TASK REQUIREMENTS: Line by line, copy out the entries exactly and leave the pictures behind.

DATA EXTRACT:
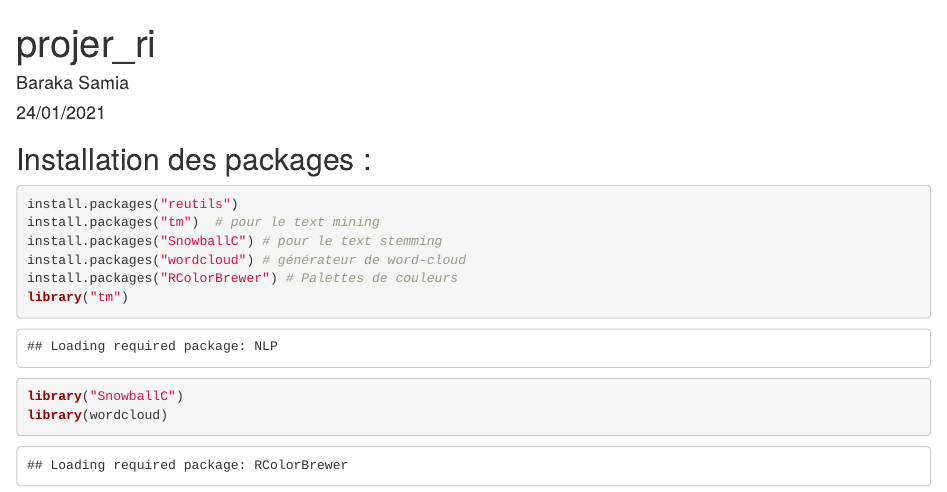
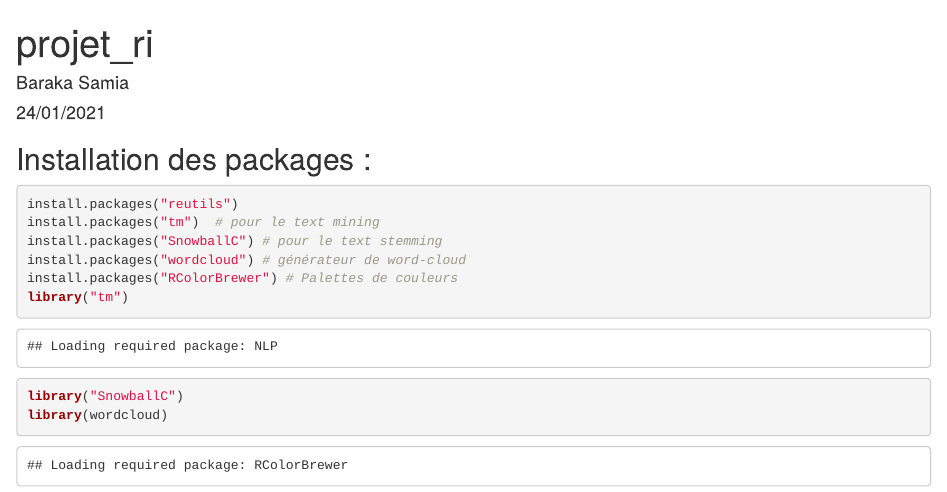
Before and after one commit to Barakasamia/RI-project, an R Markdown document (projet_ri.Rmd): the page in a window 1100 px wide, from its top. Rendered offline with R 4.5, knitr and Pandoc, with nearby package versions; some code elsewhere in the file could not run offline.

Commit message:
Update projet_ri.Rmd

```diff
--- a/projet_ri.Rmd
+++ b/projet_ri.Rmd
@@ -1,5 +1,5 @@
 ---
-title: "projer_ri"
+title: "projet_ri"
 author: "Baraka Samia"
 date: "24/01/2021"
 output: html_document
```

EXERCISE OUTPUT:
Before and after one commit to Barakasamia/RI-project, an R Markdown document (projet_ri.Rmd): the page in a window 1100 px wide, from its top. Rendered offline with R 4.5, knitr and Pandoc, with nearby package versions; some code elsewhere in the file could not run offline.

Commit message:
Update projet_ri.Rmd

```diff
--- a/projet_ri.Rmd
+++ b/projet_ri.Rmd
@@ -1,5 +1,5 @@
 ---
-title: "projer_ri"
+title: "projet_ri"
 author: "Baraka Samia"
 date: "24/01/2021"
 output: html_document
```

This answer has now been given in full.